[Opening Extracted records section]

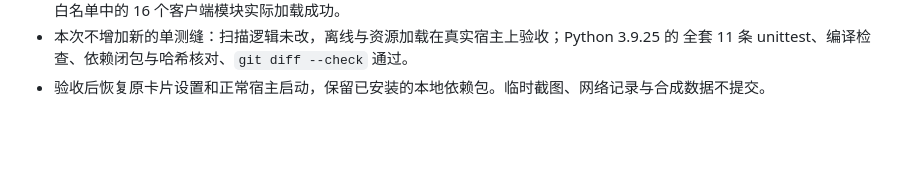
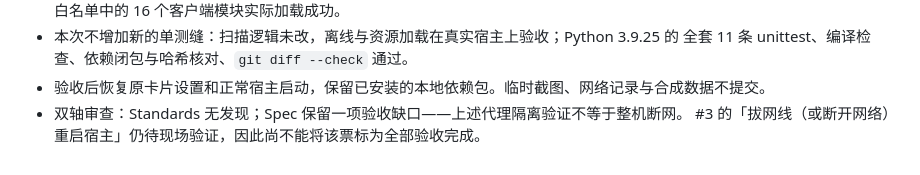
Before and after one commit to f4de01/loo0ng-widget, a Markdown page: docs/development.md, the part around the change. Drawn GitHub-style; blank space fills up the shorter version.

Commit message:
Record offline acceptance review gap for #3

```diff
--- a/docs/development.md
+++ b/docs/development.md
@@ -58,3 +58,5 @@ python widget/scan.py --设置 <设置文件>
 - 本次不增加新的单测缝：扫描逻辑未改，离线与资源加载在真实宿主上验收；Python 3.9.25 的
   全套 11 条 unittest、编译检查、依赖闭包与哈希核对、`git diff --check` 通过。
 - 验收后恢复原卡片设置和正常宿主启动，保留已安装的本地依赖包。临时截图、网络记录与合成数据不提交。
+- 双轴审查：Standards 无发现；Spec 保留一项验收缺口——上述代理隔离验证不等于整机断网。
+  #3 的「拔网线（或断开网络）重启宿主」仍待现场验证，因此尚不能将该票标为全部验收完成。
```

[Closing Extracted records section]

— What is required —
Some lines above contain the word "development". Copy each of them.

— Your solution —
Before and after one commit to f4de01/loo0ng-widget, a Markdown page: docs/development.md, the part around the change. Drawn GitHub-style; blank space fills up the shorter version.
--- a/docs/development.md
+++ b/docs/development.md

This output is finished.